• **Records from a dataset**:
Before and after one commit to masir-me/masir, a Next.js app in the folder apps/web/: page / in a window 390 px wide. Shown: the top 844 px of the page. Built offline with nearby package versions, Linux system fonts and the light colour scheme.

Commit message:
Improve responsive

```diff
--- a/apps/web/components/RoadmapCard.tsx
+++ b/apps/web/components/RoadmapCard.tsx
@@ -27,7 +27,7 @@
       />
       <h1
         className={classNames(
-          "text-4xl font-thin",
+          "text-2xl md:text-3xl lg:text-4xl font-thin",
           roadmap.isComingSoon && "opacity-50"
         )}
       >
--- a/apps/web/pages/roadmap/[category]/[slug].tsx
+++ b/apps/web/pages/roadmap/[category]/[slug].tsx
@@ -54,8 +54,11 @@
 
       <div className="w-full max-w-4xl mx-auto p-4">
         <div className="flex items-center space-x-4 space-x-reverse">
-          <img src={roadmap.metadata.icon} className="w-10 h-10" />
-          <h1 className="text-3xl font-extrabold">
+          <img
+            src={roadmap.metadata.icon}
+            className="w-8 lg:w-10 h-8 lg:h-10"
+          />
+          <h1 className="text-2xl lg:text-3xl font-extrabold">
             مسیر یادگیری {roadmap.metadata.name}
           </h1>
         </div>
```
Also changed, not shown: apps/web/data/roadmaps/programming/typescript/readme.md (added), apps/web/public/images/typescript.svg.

...

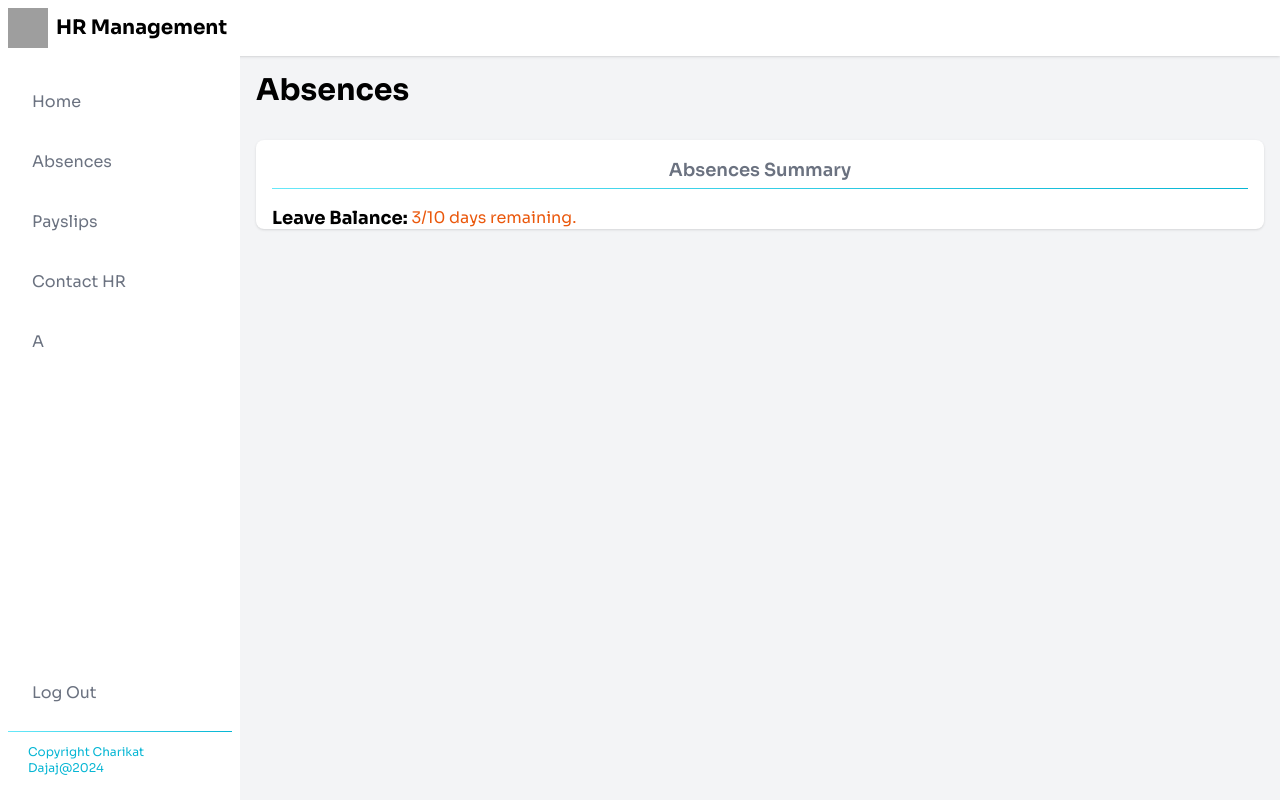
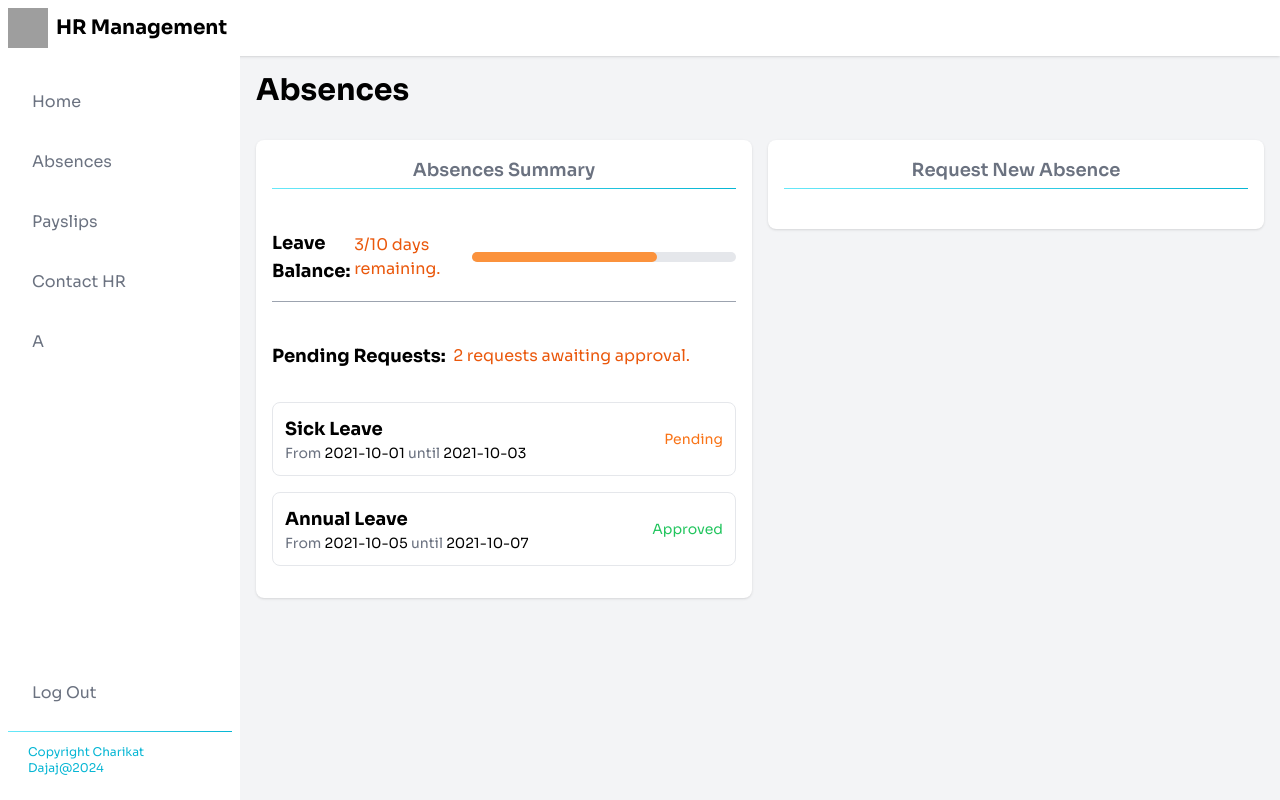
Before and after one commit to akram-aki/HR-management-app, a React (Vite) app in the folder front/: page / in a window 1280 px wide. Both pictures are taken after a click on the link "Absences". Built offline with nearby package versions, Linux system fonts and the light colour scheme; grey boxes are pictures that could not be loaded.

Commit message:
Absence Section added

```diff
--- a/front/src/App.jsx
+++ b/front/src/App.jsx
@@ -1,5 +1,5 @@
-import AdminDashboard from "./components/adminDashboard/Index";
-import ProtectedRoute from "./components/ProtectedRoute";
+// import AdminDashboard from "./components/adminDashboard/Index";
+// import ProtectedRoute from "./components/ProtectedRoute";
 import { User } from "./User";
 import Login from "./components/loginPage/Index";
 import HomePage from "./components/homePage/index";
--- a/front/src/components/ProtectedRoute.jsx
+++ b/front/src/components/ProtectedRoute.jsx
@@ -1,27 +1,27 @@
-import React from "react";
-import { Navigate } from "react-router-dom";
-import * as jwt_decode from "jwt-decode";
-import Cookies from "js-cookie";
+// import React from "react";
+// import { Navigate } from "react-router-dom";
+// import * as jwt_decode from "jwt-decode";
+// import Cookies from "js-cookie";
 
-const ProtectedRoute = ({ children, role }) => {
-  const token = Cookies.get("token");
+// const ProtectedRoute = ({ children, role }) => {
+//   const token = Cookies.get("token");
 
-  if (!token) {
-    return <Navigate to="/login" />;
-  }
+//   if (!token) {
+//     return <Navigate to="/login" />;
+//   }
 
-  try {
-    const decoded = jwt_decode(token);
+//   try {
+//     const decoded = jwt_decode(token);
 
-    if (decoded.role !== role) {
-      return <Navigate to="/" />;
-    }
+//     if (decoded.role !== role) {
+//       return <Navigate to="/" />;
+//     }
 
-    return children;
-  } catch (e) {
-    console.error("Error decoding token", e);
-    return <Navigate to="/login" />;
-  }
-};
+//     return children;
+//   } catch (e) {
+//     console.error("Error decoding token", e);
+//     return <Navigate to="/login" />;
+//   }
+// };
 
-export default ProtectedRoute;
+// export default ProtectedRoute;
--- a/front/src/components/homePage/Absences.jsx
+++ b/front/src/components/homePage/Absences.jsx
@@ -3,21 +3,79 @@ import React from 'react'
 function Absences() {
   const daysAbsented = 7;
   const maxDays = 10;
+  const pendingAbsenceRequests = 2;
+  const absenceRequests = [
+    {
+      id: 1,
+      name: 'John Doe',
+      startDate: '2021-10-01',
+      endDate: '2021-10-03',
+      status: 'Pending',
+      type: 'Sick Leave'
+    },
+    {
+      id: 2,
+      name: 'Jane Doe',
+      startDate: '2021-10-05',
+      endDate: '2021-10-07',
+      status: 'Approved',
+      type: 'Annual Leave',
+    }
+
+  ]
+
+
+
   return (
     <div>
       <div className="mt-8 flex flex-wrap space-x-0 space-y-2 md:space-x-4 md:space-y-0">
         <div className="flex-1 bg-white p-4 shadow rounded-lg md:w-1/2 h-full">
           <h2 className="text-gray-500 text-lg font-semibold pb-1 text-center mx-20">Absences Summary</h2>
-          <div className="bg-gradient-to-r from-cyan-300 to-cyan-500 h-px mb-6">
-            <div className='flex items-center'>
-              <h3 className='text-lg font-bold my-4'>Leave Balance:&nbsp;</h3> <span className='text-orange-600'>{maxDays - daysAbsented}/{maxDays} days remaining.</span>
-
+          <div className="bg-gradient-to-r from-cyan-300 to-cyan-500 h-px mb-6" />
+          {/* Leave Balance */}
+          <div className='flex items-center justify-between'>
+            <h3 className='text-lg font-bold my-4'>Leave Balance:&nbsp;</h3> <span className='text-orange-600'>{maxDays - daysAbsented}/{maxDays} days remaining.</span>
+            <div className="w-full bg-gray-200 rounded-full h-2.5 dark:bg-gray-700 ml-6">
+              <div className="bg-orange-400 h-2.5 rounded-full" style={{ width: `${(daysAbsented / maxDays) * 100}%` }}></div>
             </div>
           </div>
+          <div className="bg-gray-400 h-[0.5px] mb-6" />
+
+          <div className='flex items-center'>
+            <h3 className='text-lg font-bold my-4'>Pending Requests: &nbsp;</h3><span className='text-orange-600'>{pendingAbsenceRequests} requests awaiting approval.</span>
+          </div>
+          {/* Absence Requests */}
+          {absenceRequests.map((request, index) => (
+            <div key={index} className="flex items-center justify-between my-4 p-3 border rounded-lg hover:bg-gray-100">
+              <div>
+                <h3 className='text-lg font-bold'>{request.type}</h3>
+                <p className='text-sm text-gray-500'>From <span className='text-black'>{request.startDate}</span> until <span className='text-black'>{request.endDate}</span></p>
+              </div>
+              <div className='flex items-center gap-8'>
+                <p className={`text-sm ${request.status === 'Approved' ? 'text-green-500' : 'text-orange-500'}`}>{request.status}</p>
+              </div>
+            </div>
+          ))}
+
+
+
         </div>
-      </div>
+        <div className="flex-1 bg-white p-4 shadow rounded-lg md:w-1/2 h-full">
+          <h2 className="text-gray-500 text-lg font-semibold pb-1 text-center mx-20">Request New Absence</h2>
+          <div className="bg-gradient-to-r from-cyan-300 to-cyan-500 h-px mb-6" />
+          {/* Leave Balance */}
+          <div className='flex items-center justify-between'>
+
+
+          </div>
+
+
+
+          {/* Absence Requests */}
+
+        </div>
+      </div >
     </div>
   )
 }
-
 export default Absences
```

...

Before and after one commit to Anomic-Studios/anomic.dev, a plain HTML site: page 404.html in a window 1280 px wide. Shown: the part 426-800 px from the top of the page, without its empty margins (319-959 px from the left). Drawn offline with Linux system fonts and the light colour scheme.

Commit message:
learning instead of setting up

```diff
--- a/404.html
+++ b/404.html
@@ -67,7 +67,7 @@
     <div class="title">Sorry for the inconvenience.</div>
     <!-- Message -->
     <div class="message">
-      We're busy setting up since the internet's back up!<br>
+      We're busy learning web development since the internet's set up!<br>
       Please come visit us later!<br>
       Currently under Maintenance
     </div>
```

• **What you will do**: Identify how many lines in the entries above contain the word "center" and provide only that figure.

• **Result**: 9